For livelihood, when there is an interval between farming, [people] cut and sell bamboo; they use cows to pull bamboo to earn money to use for their family when there is not enough food. When there is a food [shortage] problem, for some people, they work to send the woods from the top of the mountain to a place for selling wood at the base of the mountain, when people hire them. These forms of work are not permanent jobs; they are just for one time.


The information that I have written above is the things that certainly happened, and I have known [the situation] when I collected the information, as some of the villagers mentioned in the interviews. Moreover, the villagers have to face and suffer by themselves.


[1] KHRG trains community members in eastern Burma to document individual human rights abuses using a standardised reporting format; conduct interviews with other villagers; and write general updates on the situation in areas with which they are familiar. When writing situation updates, community members are encouraged to summarise recent events, raise issues that they consider to be important, and present their opinions or perspective on abuse and other local dynamics in their area.

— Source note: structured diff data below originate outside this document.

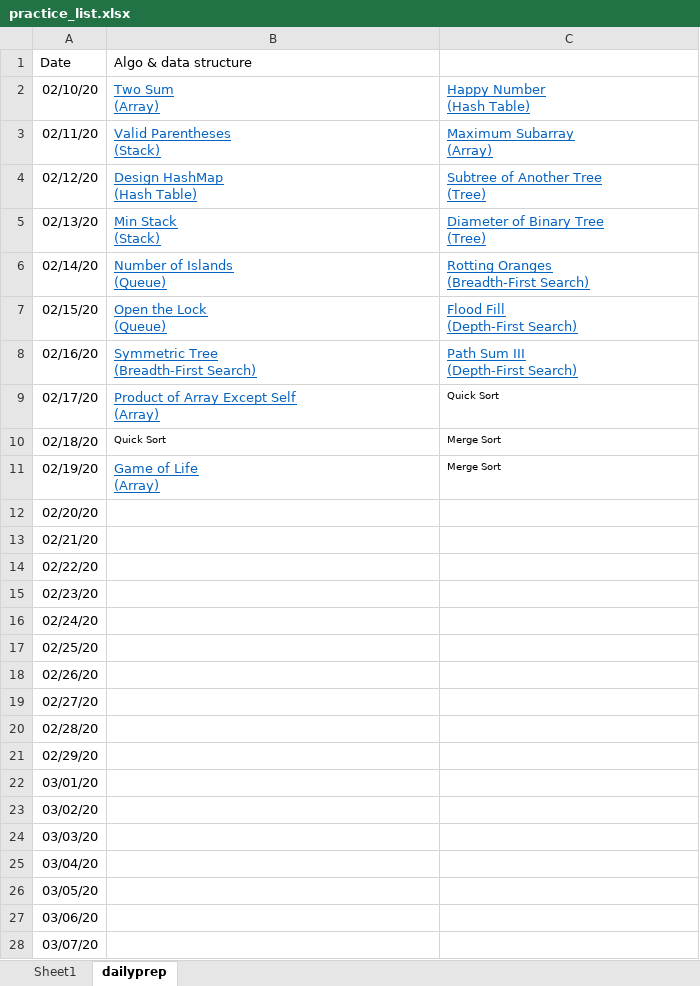
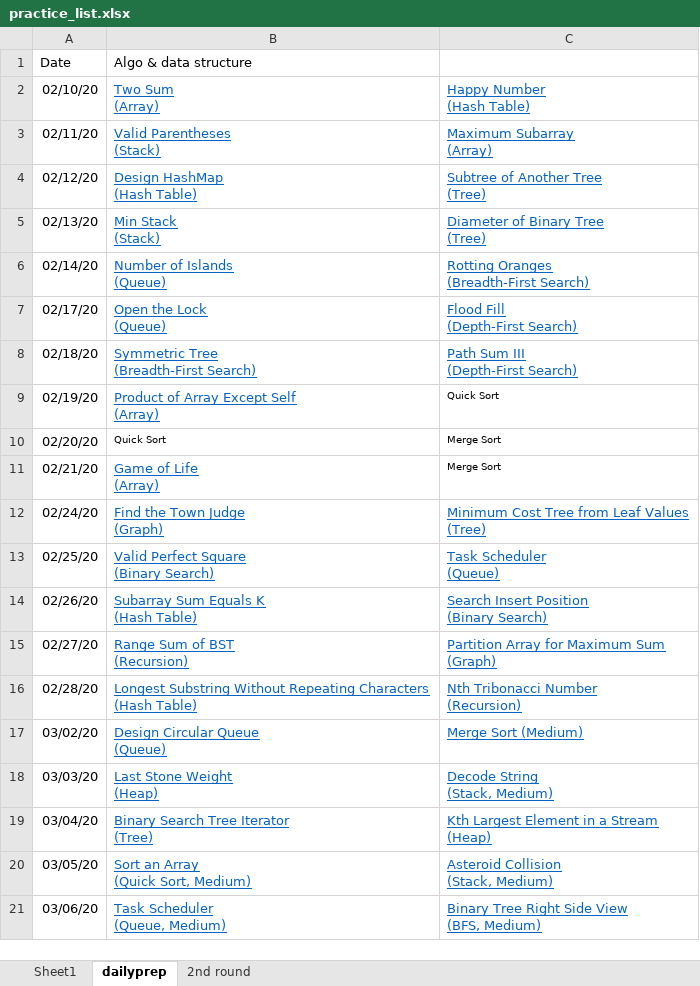
Before and after one commit to jli124/leetcodeprac, an Excel workbook: practice_list.xlsx, sheet dailyprep, drawn as a sheet; only a part is shown; values as stored, in another font and other column widths than the file's, no borders; removed rows and columns are numbered as before the commit, all else as after; ↵ is a line break in a cell; the diff covers the shown part only; the diff names each change by its address in the sheet, - before the commit and + after, or states it on an @@ line.

```diff
--- a/practice_list.xlsx (sheet dailyprep)
+++ b/practice_list.xlsx (sheet dailyprep)
+sheet tab: 2nd round
-A7 (Date): 02/15/20
+A7 (Date): 02/17/20
-A8 (Date): 02/16/20
+A8 (Date): 02/18/20
-A9 (Date): 02/17/20
+A9 (Date): 02/19/20
-A10 (Date): 02/18/20
+A10 (Date): 02/20/20
-A11 (Date): 02/19/20
+A11 (Date): 02/21/20
-row 12: 02/20/20
-row 13: 02/21/20
-row 14: 02/22/20
-row 15: 02/23/20
-B12 (Algo & data structure): (empty)
+B12 (Algo & data structure): Find the Town Judge ↵ (Graph)
-C12: (empty)
+C12: Minimum Cost Tree from Leaf Values ↵ (Tree)
-B13 (Algo & data structure): (empty)
+B13 (Algo & data structure): Valid Perfect Square ↵ (Binary Search)
-C13: (empty)
+C13: Task Scheduler ↵ (Queue)
-B14 (Algo & data structure): (empty)
+B14 (Algo & data structure): Subarray Sum Equals K ↵ (Hash Table)
-C14: (empty)
+C14: Search Insert Position ↵ (Binary Search)
-B15 (Algo & data structure): (empty)
+B15 (Algo & data structure): Range Sum of BST ↵ (Recursion)
-C15: (empty)
+C15: Partition Array for Maximum Sum ↵ (Graph)
-B16 (Algo & data structure): (empty)
+B16 (Algo & data structure): Longest Substring Without Repeating Characters ↵ (Hash Table)
-C16: (empty)
+C16: Nth Tribonacci Number ↵ (Recursion)
-row 21: 02/29/20
-row 22: 03/01/20
-B17 (Algo & data structure): (empty)
+B17 (Algo & data structure): Design Circular Queue ↵ (Queue)
-C17: (empty)
+C17: Merge Sort (Medium)
-B18 (Algo & data structure): (empty)
+B18 (Algo & data structure): Last Stone Weight ↵ (Heap)
-C18: (empty)
+C18: Decode String ↵ (Stack, Medium)
-B19 (Algo & data structure): (empty)
+B19 (Algo & data structure): Binary Search Tree Iterator ↵ (Tree)
-C19: (empty)
+C19: Kth Largest Element in a Stream ↵ (Heap)
-B20 (Algo & data structure): (empty)
+B20 (Algo & data structure): Sort an Array ↵ (Quick Sort, Medium)
-C20: (empty)
+C20: Asteroid Collision ↵ (Stack, Medium)
-B21 (Algo & data structure): (empty)
+B21 (Algo & data structure): Task Scheduler ↵ (Queue, Medium)
-C21: (empty)
+C21: Binary Tree Right Side View ↵ (BFS, Medium)
-row 28: 03/07/20
```
Also changed, not shown: 7 added rows elsewhere in this sheet, 3 other files.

[2] In order to increase the transparency of KHRG methodology and more directly communicate the experiences and perspectives of villagers in eastern Burma, KHRG aims to make all field information received available on the KHRG website once it has been processed and translated, subject only to security considerations. As companion to this, a redesigned website will be released in 2013. In the meantime, KHRG's most recently-published field information from Papun District can be found in the report, "Incident Report: Violent abuse in Papun District, October 2012," KHRG, April 2013.

[3] Loh ah pay is a Burmese term now commonly used in reference to forced labour, although traditionally referring to voluntary service for temples or the local community, not military or state projects

[4] Border Guard battalions of the Tatmadaw were established in 2010, and they are composed mostly of soldiers from former non-state armed groups, such as older constellations of the DKBA, which have formalized ceasefire agreements with the Burmese government and agreed to transform into battalions within the Tatmadaw. Border Guard battalions are assigned four digit battalion numbers, whereas regular Tatmadaw infantry or light infantry battalions are identified by two or three digit battalion numbers. For more information, see "DKBA officially becomes Border Guard Force," Democratic Voice of Burma, August 2010.

[5] KHRG has reported on the abuses committed by Battalion # 1014, including a June 2012 attack on two elder villagers who were travelling to provide money to one of their daughters who was giving birth at the time. Both villagers were severely beaten, and one died at the site of the attack. See "Torture and killing in Thaton District," KHRG, October 2012. See also, "Situation Update: Pa'an Township, Thaton District, June to October 2011," KHRG, November 2011.

[6] Commander Maw Hsee's name is sometimes spelled "Maung Chit."

[7] Although the community member wrote the unit numbers in this order, the Tatmadaw hierarchy is that Column #2 is a part of LIB #102, which is itself a part of LID #44.

[8] As of November 27th 2012, all conversion estimates for the kyat in this report are based on the official market rate of 852 kyat to the US $1. This reflects new measures taken by Burma's central bank on April 2nd 2012 to initiate a managed float of the kyat, thus replacing the previous fixed rate of 6.5 kyat to US $1.

[9] For more information on the 2012 ceasefire between the KNU and the Government of the Union of Myanmar, see the following KHRG publications: "Steps towards peace: Local participation in the Karen ceasefire process," KHRG, November 2012; and "Safeguarding human rights in a post-ceasefire eastern Burma," KHRG, January 2012.